Lions Club was also instrumental in finding a solution to the erosion problem facing CAB. She liaised with the Ministry of Public Works to ensure that trucks of dirt were brought to the site to fill up to huge hole.  

Thanks to the Cape Mesurrado Lions Club for this great support to CAB.






We wish to extend our heartfelt thanks and sincere appreciation to God, first of all for His goodness and bountiful blessings through the year.


Our commendation is also paid to Her Excellency Madam Ellen Johnson Sirleaf, President of the Republic of Liberia, the United Nations Development Program (UNDP), the National Commission on Disabilities, the African Union of the Blind (AFUB), Mr. Guillermo Aguirre and his wife who have supported CAB's program.
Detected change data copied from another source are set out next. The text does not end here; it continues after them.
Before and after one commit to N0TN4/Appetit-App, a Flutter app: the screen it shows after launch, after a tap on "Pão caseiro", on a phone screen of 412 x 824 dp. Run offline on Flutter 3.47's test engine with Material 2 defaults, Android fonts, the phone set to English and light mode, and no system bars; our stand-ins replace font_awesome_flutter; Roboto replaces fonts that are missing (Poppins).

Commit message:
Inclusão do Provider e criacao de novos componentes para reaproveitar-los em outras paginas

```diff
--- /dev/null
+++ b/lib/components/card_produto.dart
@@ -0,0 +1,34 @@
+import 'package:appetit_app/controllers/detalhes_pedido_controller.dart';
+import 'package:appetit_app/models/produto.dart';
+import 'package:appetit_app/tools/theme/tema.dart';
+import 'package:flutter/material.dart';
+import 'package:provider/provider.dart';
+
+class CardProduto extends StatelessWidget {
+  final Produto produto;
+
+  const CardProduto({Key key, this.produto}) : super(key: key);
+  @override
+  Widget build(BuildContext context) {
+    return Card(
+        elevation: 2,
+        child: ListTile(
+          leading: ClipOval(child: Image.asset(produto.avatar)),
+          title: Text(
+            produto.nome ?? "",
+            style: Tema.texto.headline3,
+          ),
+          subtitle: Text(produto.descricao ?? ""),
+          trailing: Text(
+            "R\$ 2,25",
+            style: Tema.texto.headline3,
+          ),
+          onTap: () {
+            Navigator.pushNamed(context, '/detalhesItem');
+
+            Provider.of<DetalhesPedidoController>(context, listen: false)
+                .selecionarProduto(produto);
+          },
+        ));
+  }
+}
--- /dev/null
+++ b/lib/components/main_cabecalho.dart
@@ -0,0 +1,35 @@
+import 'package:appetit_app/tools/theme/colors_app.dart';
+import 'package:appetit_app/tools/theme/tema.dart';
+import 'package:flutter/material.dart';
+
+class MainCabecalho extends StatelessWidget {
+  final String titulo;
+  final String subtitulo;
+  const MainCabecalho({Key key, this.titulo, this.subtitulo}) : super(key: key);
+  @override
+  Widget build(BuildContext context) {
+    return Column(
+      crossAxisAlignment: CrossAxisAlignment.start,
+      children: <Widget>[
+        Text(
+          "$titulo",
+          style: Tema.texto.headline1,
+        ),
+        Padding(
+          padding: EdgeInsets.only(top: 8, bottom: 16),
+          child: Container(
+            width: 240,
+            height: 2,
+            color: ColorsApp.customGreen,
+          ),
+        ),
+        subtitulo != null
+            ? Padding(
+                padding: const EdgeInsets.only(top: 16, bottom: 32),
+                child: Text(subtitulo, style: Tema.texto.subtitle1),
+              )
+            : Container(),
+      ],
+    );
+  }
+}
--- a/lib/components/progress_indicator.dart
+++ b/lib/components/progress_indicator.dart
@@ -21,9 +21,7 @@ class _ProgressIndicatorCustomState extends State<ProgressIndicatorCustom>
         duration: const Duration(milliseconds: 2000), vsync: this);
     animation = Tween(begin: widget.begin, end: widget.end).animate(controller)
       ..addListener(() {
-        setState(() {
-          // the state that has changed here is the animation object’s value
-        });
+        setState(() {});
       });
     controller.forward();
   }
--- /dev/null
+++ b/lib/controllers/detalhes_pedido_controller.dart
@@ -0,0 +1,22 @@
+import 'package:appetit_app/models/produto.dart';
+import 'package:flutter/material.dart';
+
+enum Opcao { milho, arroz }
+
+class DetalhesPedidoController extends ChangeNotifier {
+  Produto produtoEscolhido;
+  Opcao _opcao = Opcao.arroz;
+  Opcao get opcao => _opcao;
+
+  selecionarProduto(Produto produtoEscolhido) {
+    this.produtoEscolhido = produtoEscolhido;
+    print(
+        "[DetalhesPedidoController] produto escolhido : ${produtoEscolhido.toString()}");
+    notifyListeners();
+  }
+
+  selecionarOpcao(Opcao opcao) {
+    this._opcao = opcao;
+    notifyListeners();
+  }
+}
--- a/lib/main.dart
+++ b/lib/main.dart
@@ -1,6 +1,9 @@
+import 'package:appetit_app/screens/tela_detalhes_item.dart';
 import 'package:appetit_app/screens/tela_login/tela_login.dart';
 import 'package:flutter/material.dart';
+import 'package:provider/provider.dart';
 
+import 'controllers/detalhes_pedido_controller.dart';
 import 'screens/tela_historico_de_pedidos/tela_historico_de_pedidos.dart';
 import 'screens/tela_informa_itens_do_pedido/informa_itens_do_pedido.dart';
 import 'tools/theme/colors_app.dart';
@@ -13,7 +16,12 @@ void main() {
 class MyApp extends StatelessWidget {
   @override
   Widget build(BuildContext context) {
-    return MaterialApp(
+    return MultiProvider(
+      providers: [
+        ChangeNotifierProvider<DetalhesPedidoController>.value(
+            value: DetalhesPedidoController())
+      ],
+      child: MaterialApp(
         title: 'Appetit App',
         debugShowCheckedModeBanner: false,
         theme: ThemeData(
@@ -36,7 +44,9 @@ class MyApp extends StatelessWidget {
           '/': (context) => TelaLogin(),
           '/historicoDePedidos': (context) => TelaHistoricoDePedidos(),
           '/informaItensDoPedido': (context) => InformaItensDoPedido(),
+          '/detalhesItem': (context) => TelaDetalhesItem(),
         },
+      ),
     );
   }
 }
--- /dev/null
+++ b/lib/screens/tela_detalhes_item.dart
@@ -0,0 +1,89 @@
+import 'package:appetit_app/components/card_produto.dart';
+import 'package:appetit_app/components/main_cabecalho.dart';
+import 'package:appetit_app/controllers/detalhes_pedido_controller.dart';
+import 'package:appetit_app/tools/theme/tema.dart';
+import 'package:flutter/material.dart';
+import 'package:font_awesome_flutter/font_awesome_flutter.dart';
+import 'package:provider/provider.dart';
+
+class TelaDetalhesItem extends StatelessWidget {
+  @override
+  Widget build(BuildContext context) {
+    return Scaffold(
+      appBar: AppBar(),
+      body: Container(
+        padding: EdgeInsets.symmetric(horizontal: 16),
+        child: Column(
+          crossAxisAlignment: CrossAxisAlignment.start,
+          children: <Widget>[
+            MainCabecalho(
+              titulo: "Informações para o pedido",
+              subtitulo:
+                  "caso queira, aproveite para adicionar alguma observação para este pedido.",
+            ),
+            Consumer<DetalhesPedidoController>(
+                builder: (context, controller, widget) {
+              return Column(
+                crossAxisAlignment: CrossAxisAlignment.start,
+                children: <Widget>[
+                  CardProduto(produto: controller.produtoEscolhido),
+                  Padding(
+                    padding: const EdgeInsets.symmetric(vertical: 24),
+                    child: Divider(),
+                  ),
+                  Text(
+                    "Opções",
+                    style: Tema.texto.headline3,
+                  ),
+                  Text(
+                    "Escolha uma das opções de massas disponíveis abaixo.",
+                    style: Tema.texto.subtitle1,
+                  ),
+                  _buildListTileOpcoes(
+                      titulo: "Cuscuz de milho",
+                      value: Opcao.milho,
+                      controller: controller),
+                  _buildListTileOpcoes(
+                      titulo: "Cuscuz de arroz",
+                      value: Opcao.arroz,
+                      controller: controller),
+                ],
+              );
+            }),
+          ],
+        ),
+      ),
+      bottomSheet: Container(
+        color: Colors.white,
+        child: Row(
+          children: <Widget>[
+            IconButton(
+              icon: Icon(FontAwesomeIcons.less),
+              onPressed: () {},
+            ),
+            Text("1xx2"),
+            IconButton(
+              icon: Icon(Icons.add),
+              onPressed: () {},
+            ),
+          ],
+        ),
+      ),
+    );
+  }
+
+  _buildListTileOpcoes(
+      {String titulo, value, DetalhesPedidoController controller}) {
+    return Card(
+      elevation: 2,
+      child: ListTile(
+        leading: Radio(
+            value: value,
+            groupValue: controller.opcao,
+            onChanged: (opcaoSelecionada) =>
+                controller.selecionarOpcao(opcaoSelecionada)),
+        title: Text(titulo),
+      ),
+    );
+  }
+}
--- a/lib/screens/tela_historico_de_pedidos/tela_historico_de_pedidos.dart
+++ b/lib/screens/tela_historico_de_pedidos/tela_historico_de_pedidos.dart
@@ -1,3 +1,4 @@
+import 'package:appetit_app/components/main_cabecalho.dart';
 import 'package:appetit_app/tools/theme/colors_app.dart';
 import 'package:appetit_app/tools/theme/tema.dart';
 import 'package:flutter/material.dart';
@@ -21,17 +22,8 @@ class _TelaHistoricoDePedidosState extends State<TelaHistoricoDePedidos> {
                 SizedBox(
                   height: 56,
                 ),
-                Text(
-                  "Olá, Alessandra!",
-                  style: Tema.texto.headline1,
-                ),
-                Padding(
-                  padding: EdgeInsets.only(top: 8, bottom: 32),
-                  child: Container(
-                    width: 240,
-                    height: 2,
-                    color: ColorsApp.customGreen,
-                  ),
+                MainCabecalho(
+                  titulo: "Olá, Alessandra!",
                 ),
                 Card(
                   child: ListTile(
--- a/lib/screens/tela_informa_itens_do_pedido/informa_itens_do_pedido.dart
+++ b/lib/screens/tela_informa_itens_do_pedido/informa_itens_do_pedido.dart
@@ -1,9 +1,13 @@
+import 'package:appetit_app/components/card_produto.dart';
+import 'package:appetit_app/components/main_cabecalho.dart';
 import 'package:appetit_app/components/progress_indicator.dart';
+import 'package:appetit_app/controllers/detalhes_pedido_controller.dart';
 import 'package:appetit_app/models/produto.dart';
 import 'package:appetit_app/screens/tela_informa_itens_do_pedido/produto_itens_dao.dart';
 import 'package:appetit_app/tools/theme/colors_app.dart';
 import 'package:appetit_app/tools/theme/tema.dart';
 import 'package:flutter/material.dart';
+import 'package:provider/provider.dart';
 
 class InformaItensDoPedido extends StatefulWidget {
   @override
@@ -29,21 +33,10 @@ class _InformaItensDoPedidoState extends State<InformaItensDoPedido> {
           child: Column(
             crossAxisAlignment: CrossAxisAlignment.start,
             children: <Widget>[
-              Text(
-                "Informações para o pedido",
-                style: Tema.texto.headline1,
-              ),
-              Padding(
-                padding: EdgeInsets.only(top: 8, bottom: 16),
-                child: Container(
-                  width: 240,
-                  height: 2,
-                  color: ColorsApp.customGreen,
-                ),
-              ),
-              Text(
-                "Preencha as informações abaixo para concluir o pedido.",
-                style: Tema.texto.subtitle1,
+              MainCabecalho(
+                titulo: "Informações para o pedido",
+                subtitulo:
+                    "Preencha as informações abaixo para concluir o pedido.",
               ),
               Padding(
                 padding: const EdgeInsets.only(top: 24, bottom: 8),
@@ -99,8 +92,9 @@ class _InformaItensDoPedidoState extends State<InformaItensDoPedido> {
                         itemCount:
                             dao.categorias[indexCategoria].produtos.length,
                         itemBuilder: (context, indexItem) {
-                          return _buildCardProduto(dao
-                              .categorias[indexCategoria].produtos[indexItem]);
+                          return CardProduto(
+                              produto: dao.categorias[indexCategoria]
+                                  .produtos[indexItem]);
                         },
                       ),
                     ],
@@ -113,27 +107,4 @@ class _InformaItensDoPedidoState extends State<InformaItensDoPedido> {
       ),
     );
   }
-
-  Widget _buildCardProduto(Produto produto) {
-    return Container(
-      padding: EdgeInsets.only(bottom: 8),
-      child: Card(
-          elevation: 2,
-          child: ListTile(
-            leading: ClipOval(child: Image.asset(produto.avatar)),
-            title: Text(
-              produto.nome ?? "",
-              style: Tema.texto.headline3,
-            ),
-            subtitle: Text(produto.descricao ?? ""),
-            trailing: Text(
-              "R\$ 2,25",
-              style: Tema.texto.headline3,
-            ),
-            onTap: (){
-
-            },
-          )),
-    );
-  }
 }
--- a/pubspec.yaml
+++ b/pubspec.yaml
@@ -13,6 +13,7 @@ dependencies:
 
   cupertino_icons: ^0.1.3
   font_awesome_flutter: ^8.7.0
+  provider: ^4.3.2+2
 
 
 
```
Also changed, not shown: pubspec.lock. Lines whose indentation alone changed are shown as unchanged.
CAB also lauds the National Social Security and Welfare Corporation under the management of Mr. Francis Karbah for providing internet connectivity service to CAB,  which has ensured that we have full access to the internet.


The National Commission on Disabilities in Liberia under its institutional support program made financial contribution to CAB, paid two of its employees and provided five security personnel at the Resource Center, who are currently in charge of the maintenance and security of the facilities.


The Association also wishes to acknowledge the extra financial contribution of some of its members in persons of Mr. Robert K. Williams, who currently serves as Acting Executive Director of the National Commission on Disabilities (NCD), Mr. James Williams, Mr. Beyan G. Kota and Mrs. Fatu C. Kota for undertaking the payment of some the employees and support staff of the Association.


Special thanks is extended to our teachers at the National Resource Institute for the Blind, our hard working support staff including our cooks, drivers, securities and janitors for their level of commitment to serving humanity.    


We also extend thanks to Mrs. Linda Thomas-Greenfield, US Ambassador accredited to Liberia and the United States Aid for International Development (USAID) for approving a 75,000.0 US project which will ensure that the blind have access to print materials for their social integration.